Bailey the Spaniel is making good progress since being at home and his owner, Tanya Lusher, says he should make a full recovery.

She said: “Since he has been home he has improved greatly. The swelling around his mouth, nose and chest has gone down immensely and a lot quicker than the vet had expected. It doesn't seem to bother him when he eats so that is the main thing.

“The vet bills have caused me a lot of expense that I could have done without.”

An Ipswich Borough Council spokesman said: “The snake [in Chantry Park] has been moved and the fence will be taken down.

“Seeing adders is a very rare occurrence as they are by nature very shy creatures, which is why they only react if disturbed.”

Michelle Gill was convinced her Lurcher, Casper, was bitten by an adder in Chilton Park, Stowmarket, however experts agree that this was highly unlikely due to the location and the position of the bite on the dog's body.

Albert Horn, who lives in Daundy Close, just the other side of Hadleigh Road, also said he recently had to wrestle a snake-believed to be an adder- from his cat.

How do you think the adder came to be in Chantry Park?
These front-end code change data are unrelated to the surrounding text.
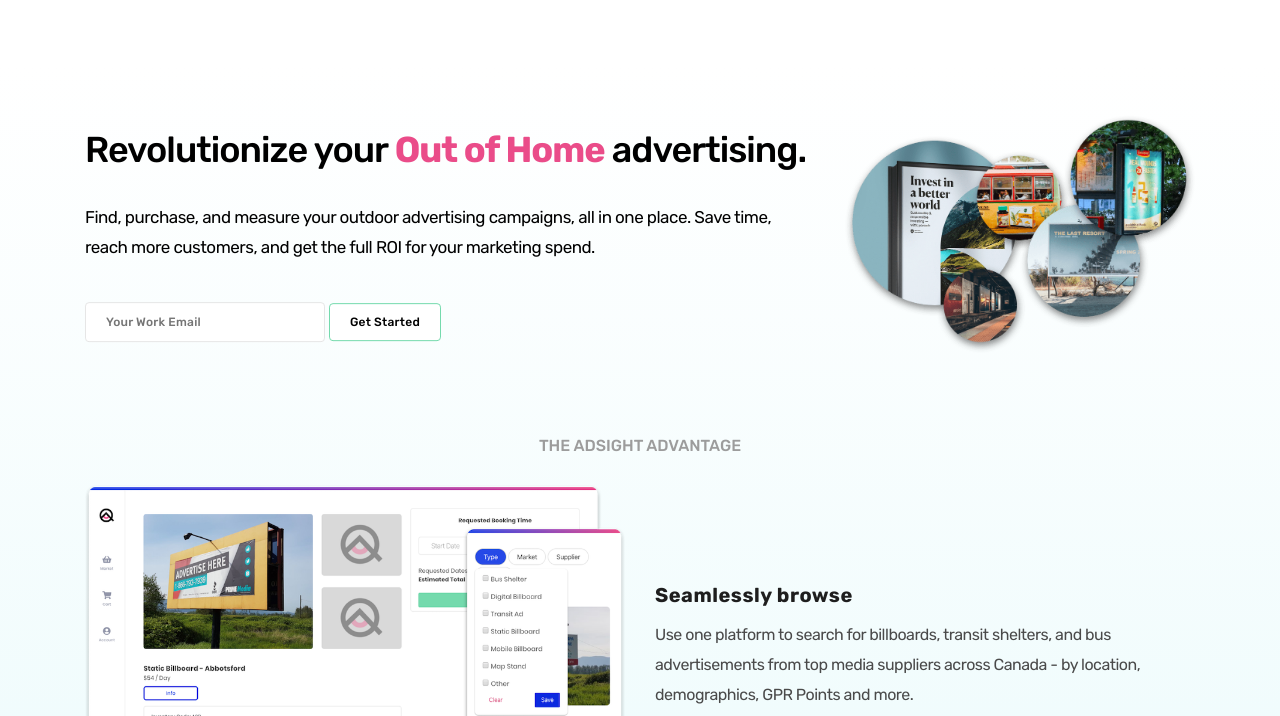
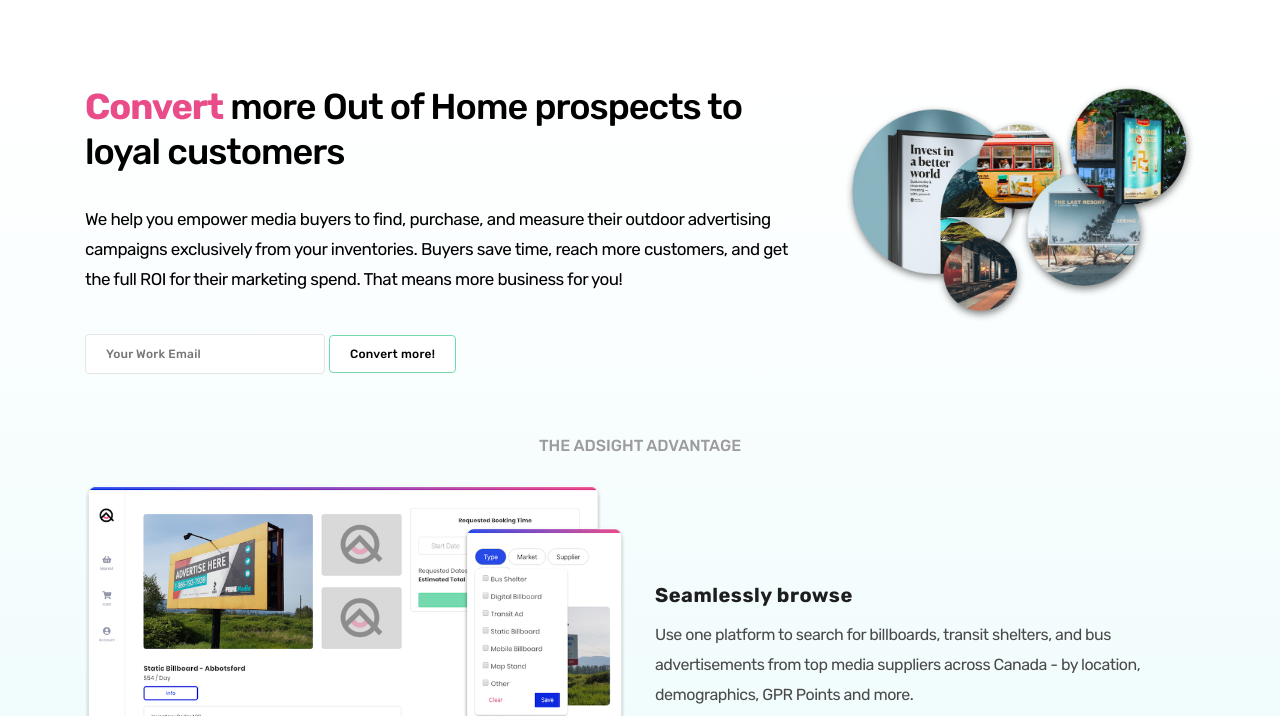
Before and after one commit to ad-sight/ad-sight.github.io, a website: page index.html in a window 1280 px wide. Shown: the part 84-800 px from the top of the page. Drawn offline with Linux system fonts and the light colour scheme.

Commit message:
updates main website messaging

```diff
--- a/index.html
+++ b/index.html
@@ -73,15 +73,14 @@
             <div class="container">
                 <div class="row">
                     <div class="left-text col-lg-8 col-md-8 col-sm-12 col-xs-12">
-                        <h1>Revolutionize your <span>Out of Home</span> advertising.</h1>
-                        <p>Find, purchase, and measure your outdoor advertising campaigns, all in one place. Save time,
-                            reach
-                            more customers, and get the full ROI for your marketing spend.</p>
+                        <h1><span>Convert</span> more Out of Home prospects to loyal customers</h1>
+                        <p>We help you empower media buyers to find, purchase, and measure their outdoor advertising campaigns exclusively from your inventories.
+                            Buyers save time, reach more customers, and get the full ROI for their marketing spend. That means more business for you!</p>
                         <!-- <a href="https://app.adsight.ca" class="nav-button">Explore Assets</a> -->
                         <form id="contact" action="https://formspree.io/mjvwpply" method="post">
                             <input name="name" type="email" id="name" placeholder="Your Work Email" required=""
                                 class="nav-contact-form">
-                            <button type="submit" id="form-submit" class="nav-button button-gray">Get Started</button>
+                            <button type="submit" id="form-submit" class="nav-button button-gray">Convert more!</button>
                         </form>
                     </div>
                     <div class="col-lg-4 col-md-4 col-sm-12 col-xs-12 mobile-hidden"
```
Write to Your Letters, Evening Star, 30 Lower Brook Street, Ipswich, IP4 1AN or e-mail eveningstarletters@eveningstar.co.uk.